>>>>

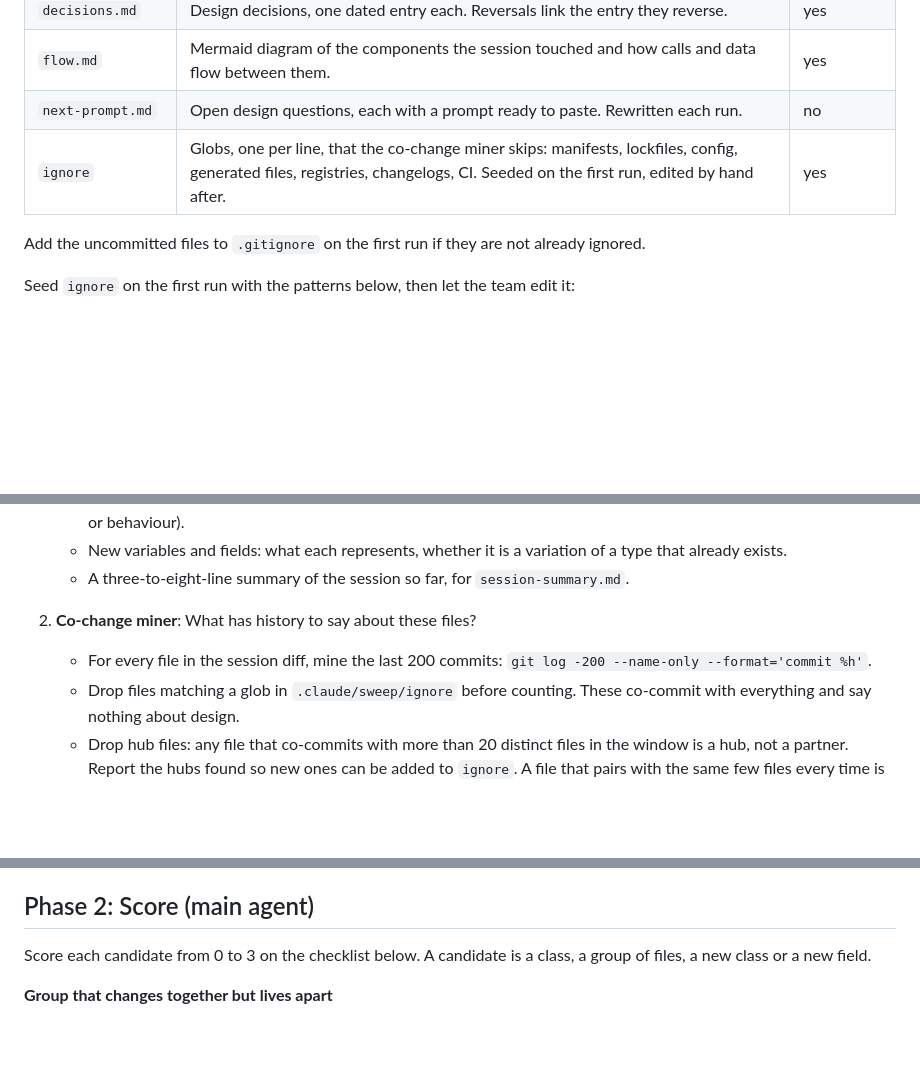
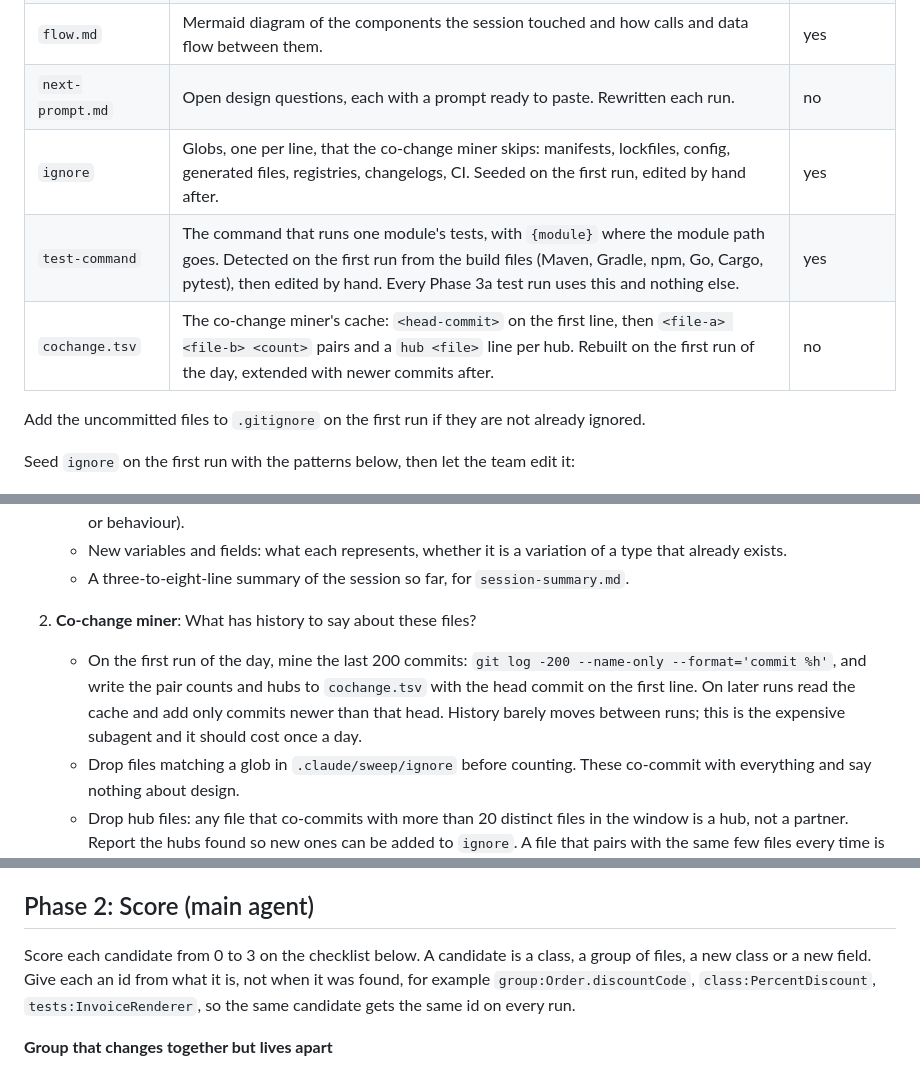
Before and after one commit to nohemi20231/skills, a Markdown page: code-quality-sweep/SKILL.md, 3 parts joined by grey strips. GitHub-like rendering; blank space fills up the shorter version.

```diff
--- a/code-quality-sweep/SKILL.md
+++ b/code-quality-sweep/SKILL.md
@@ -22,6 +24,8 @@ All state lives in `.claude/sweep/` in the app repo. Create the folder and the f
 | `flow.md` | Mermaid diagram of the components the session touched and how calls and data flow between them. | yes |
 | `next-prompt.md` | Open design questions, each with a prompt ready to paste. Rewritten each run. | no |
 | `ignore` | Globs, one per line, that the co-change miner skips: manifests, lockfiles, config, generated files, registries, changelogs, CI. Seeded on the first run, edited by hand after. | yes |
+| `test-command` | The command that runs one module's tests, with `{module}` where the module path goes. Detected on the first run from the build files (Maven, Gradle, npm, Go, Cargo, pytest), then edited by hand. Every Phase 3a test run uses this and nothing else. | yes |
+| `cochange.tsv` | The co-change miner's cache: `<head-commit>` on the first line, then `<file-a> <file-b> <count>` pairs and a `hub <file>` line per hub. Rebuilt on the first run of the day, extended with newer commits after. | no |
 
 Add the uncommitted files to `.gitignore` on the first run if they are not already ignored.
 
@@ -81,7 +85,7 @@ Launch three subagents in parallel. They are read-only: they must not create, ed
    - A three-to-eight-line summary of the session so far, for `session-summary.md`.
 
 2. **Co-change miner**: What has history to say about these files?
-   - For every file in the session diff, mine the last 200 commits: `git log -200 --name-only --format='commit %h'`.
+   - On the first run of the day, mine the last 200 commits: `git log -200 --name-only --format='commit %h'`, and write the pair counts and hubs to `cochange.tsv` with the head commit on the first line. On later runs read the cache and add only commits newer than that head. History barely moves between runs; this is the expensive subagent and it should cost once a day.
    - Drop files matching a glob in `.claude/sweep/ignore` before counting. These co-commit with everything and say nothing about design.
    - Drop hub files: any file that co-commits with more than 20 distinct files in the window is a hub, not a partner. Report the hubs found so new ones can be added to `ignore`. A file that pairs with the same few files every time is not a hub; that is real coupling and stays in.
    - Count pairs of the remaining files that appear in the same commit. Report pairs that include a file from the session diff and co-commit three or more times.
@@ -95,7 +99,7 @@ Launch three subagents in parallel. They are read-only: they must not create, ed
 
 ## Phase 2: Score (main agent)
 
-Score each candidate from 0 to 3 on the checklist below. A candidate is a class, a group of files, a new class or a new field.
+Score each candidate from 0 to 3 on the checklist below. A candidate is a class, a group of files, a new class or a new field. Give each an id from what it is, not when it was found, for example `group:Order.discountCode`, `class:PercentDiscount`, `tests:InvoiceRenderer`, so the same candidate gets the same id on every run.
 
 **Group that changes together but lives apart**
 - Session: a field, the methods that set or read it, and the tests for them were all touched this session, and they are spread across more than one class or module: +1.
```
Also changed, not shown: other parts of code-quality-sweep/SKILL.md (+24 -4 lines), 1 other file.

<<<<

A single number is the whole answer: the number of lines in the entries that include "miner".

3